§ **Dataset excerpts**:

--------------------

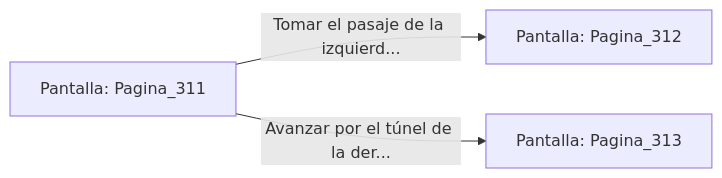
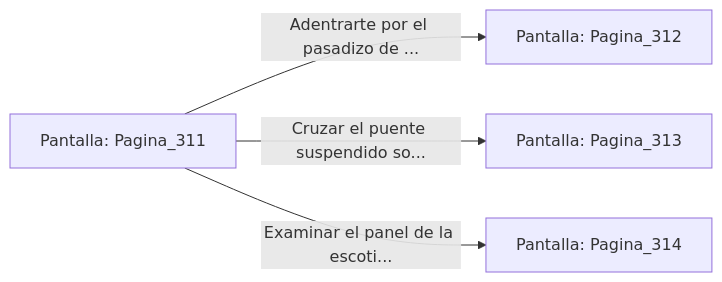
Before and after one commit to metsuke/mpl: the diagram in sample/eligejuego-vault/Pantalla_Pagina_311.md, drawn with Mermaid. The commit also changed other lines of this file and 635 other files, not shown here.

First line of the commit message:
fix: añadir Pagina_1 como pantalla inicial en capitulo_01.mpl

````diff
--- a/sample/eligejuego-vault/Pantalla_Pagina_311.md
+++ b/sample/eligejuego-vault/Pantalla_Pagina_311.md
@@ -20,6 +27,7 @@
 ```mermaid
 graph LR
     P_Pagina_311["Pantalla: Pagina_311"]
-    P_Pagina_311 -->|"Tomar el pasaje de la izquierd..."| P_Pagina_312["Pantalla: Pagina_312"]
-    P_Pagina_311 -->|"Avanzar por el túnel de la der..."| P_Pagina_313["Pantalla: Pagina_313"]
+    P_Pagina_311 -->|"Adentrarte por el pasadizo de ..."| P_Pagina_312["Pantalla: Pagina_312"]
+    P_Pagina_311 -->|"Cruzar el puente suspendido so..."| P_Pagina_313["Pantalla: Pagina_313"]
+    P_Pagina_311 -->|"Examinar el panel de la escoti..."| P_Pagina_314["Pantalla: Pagina_314"]
 ```
````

--------------------

§ **Required action**: In the entries above, which lines hold the string "vault"? Report all of them.

§ **Solution for this problem**:
Before and after one commit to metsuke/mpl: the diagram in sample/eligejuego-vault/Pantalla_Pagina_311.md, drawn with Mermaid. The commit also changed other lines of this file and 635 other files, not shown here.
--- a/sample/eligejuego-vault/Pantalla_Pagina_311.md
+++ b/sample/eligejuego-vault/Pantalla_Pagina_311.md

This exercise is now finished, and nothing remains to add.